(Data extracted from a collection)
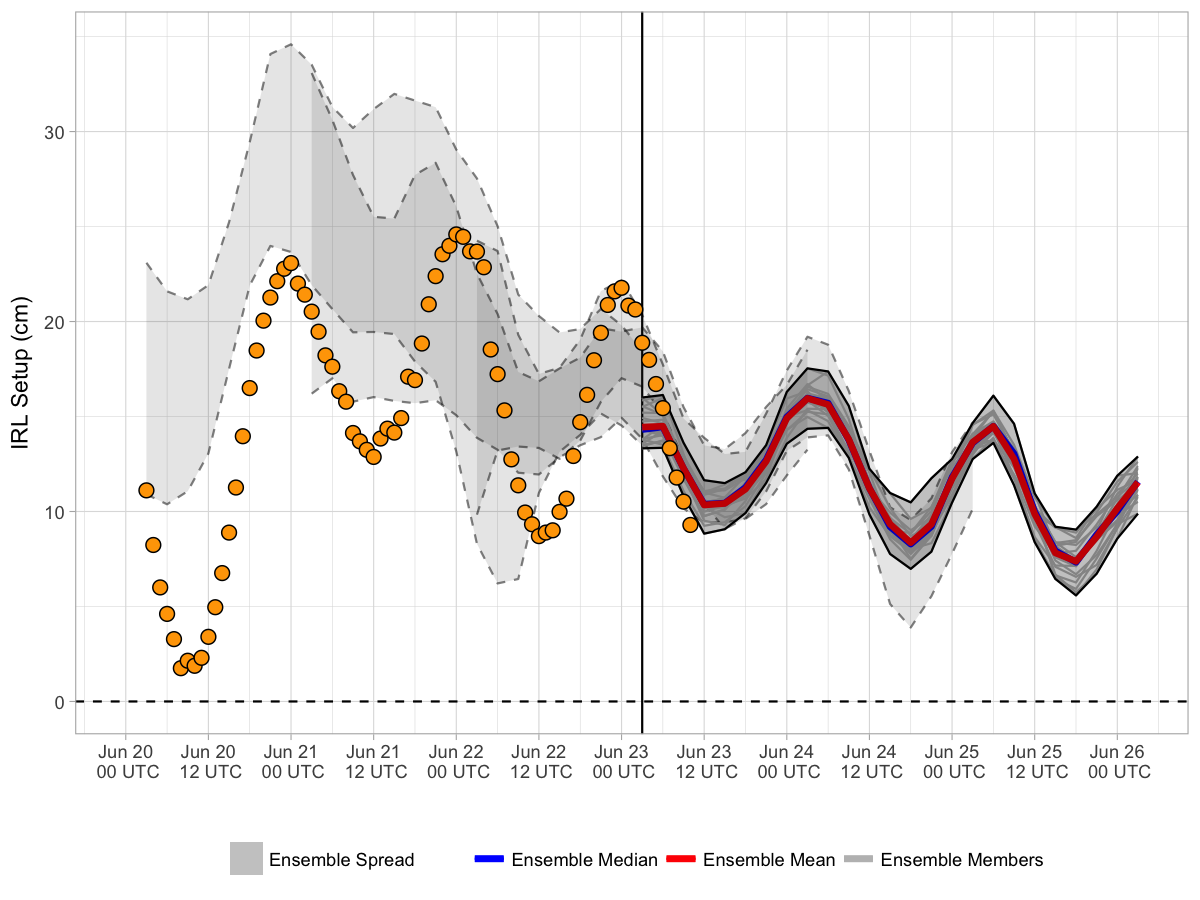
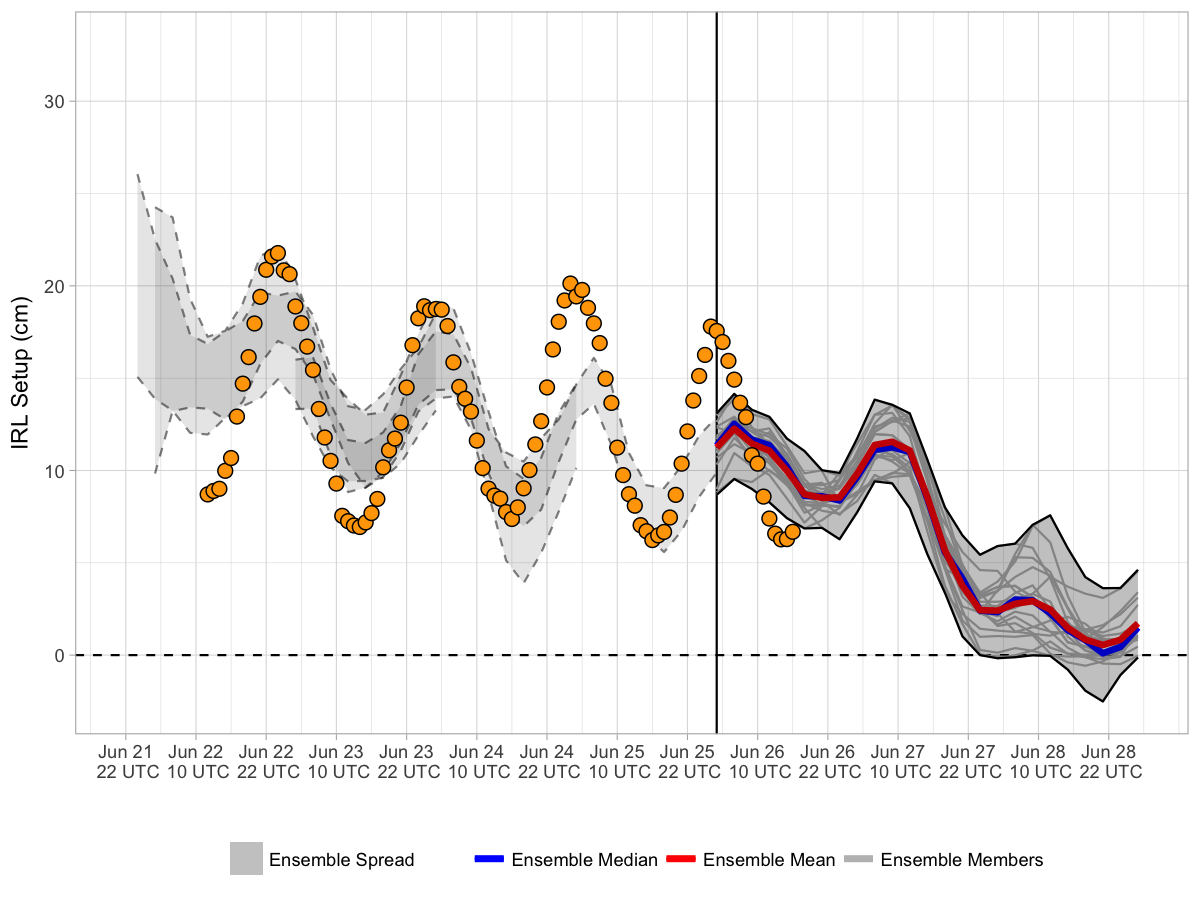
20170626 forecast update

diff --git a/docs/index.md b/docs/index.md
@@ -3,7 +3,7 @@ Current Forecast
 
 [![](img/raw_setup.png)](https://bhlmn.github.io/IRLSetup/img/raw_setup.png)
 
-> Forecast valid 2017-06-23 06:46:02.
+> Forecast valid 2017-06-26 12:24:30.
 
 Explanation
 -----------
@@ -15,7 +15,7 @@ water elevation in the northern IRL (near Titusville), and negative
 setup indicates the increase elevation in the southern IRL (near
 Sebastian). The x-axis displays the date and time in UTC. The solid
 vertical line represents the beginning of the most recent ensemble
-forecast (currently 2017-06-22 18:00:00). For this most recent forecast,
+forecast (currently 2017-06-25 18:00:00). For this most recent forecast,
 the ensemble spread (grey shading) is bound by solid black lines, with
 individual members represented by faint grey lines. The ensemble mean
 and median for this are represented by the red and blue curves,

> _TRY IT_:
Exact copy, no pictures: reproduce every record as it stands.

> _OUTPUT_:
20170626 forecast update

diff --git a/docs/index.md b/docs/index.md
@@ -3,7 +3,7 @@ Current Forecast
 
 [![](img/raw_setup.png)](https://bhlmn.github.io/IRLSetup/img/raw_setup.png)
 
-> Forecast valid 2017-06-23 06:46:02.
+> Forecast valid 2017-06-26 12:24:30.
 
 Explanation
 -----------
@@ -15,7 +15,7 @@ water elevation in the northern IRL (near Titusville), and negative
 setup indicates the increase elevation in the southern IRL (near
 Sebastian). The x-axis displays the date and time in UTC. The solid
 vertical line represents the beginning of the most recent ensemble
-forecast (currently 2017-06-22 18:00:00). For this most recent forecast,
+forecast (currently 2017-06-25 18:00:00). For this most recent forecast,
 the ensemble spread (grey shading) is bound by solid black lines, with
 individual members represented by faint grey lines. The ensemble mean
 and median for this are represented by the red and blue curves,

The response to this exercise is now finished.